By the way, when economists point to a rise in exports as proof that the falling dollar is helping our trade deficit, how much of that rise is due to oil exports?  A lot.  In June, the U.S. exported a record $5.7 billion worth of oil.  That’s an annual rate of $68.4 billion worth of oil, a 90% increase over the 2006 rate. 

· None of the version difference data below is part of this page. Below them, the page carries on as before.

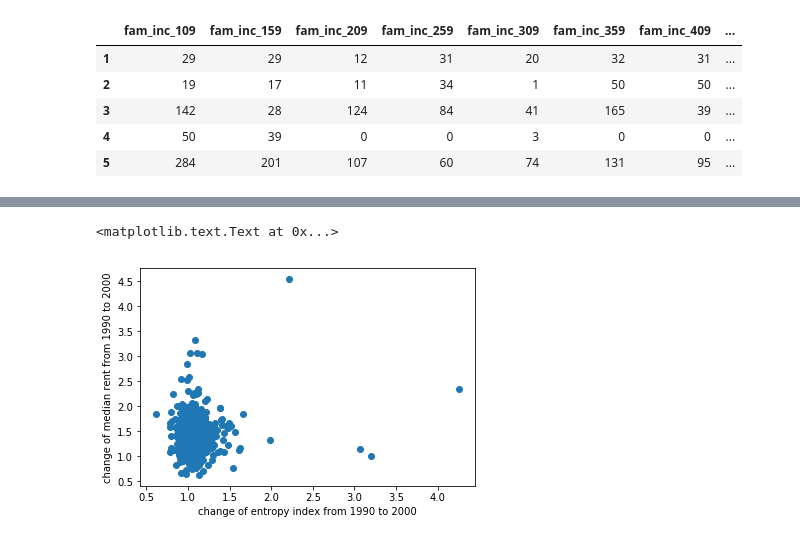
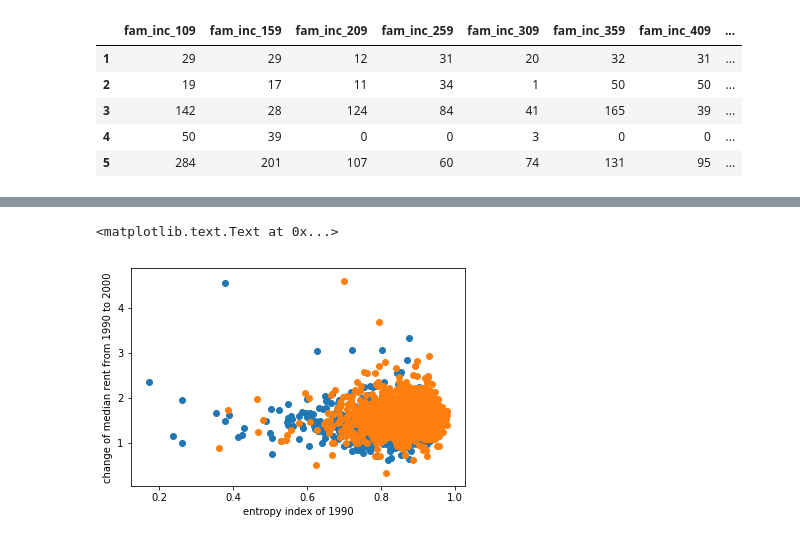
Before and after one commit to picniclin/NYC_yl5240, a Jupyter notebook: NYC_housing_and_income.ipynb, the cells around one changed output, grey strips where cells are left out. Drawn from its saved outputs; the diff is of its cells as text; code cells hidden in the pictures.

Commit message:
regression between rent growth and entropy index at the beginning

```diff
--- a/NYC_housing_and_income.ipynb
+++ b/NYC_housing_and_income.ipynb
@@ -245,3 +245,7 @@ df2.head()
 | 3 | 24732 | 466 | 30104 | 558 | 33555 | 823 |
 | 4 | 24823 | 422 | 23671 | 461 | 25489 | 870 |
 | 5 | 18762 | 298 | 19694 | 266 | 30817 | 455 |
+# %%
+df2['rent_income_ratio_9'] = df2['median_rent_9'] * 12/df2['median_inc_fam_9']
+df2['rent_income_ratio_0'] = df2['median_rent_0'] * 12/df2['median_inc_fam_0']
+df2['rent_income_ratio_1'] = df2['median_rent_1'] * 12/df2['median_inc_fam_1']
@@ -319,10 +356,8 @@ df2_1.shape
 # %%
-df3 = pd.DataFrame()
-df3['median_rent_growth_90_00'] = df2_1.median_rent_0/df2_1.median_rent_9
-df3['median_rent_growth_00_10'] = df2_1.median_rent_1/df2_1.median_rent_0
-df3['entropy_index_change_90_00'] = df2_1.entropy_index_0/df2_1.entropy_index_9
-df3['entropy_index_change_00_10'] = df2_1.entropy_index_1/df2_1.entropy_index_0
-df3['median_fam_inc_growth_90_00'] = df2_1.median_inc_fam_0/df2_1.median_inc_fam_9
-df3['median_fam_inc_growth_00_10'] = df2_1.median_inc_fam_1/df2_1.median_inc_fam_0
-df3.head()
+df2['rent_growth_90_00'] = df2_1.median_rent_0/df2_1.median_rent_9
+df2['rent_growth_00_10'] = df2_1.median_rent_1/df2_1.median_rent_0
+
+df2['inc_growth_90_00'] = df2_1.median_inc_fam_0/df2_1.median_inc_fam_9
+df2['inc_growth_00_10'] = df2_1.median_inc_fam_1/df2_1.median_inc_fam_0
+df2.head()
 # %% [output]
@@ -347,7 +382,8 @@ df3.describe()
 # %%
-plt.scatter(df3.entropy_index_change_90_00, df3.median_rent_growth_90_00)
-plt.xlabel('change of entropy index from 1990 to 2000')
+plt.scatter(df2.entropy_index_9, df2.rent_growth_90_00)
+plt.scatter(df2.entropy_index_0, df2.rent_growth_00_10)
+plt.xlabel('entropy index of 1990')
 plt.ylabel('change of median rent from 1990 to 2000')
 # %% [output]
 <matplotlib.text.Text at 0x...>
-[figure, old version]
+[figure, new version]
```
Also changed, not shown: parts of 19 cells of this notebook.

Isn’t it just common sense that we should stop exporting oil?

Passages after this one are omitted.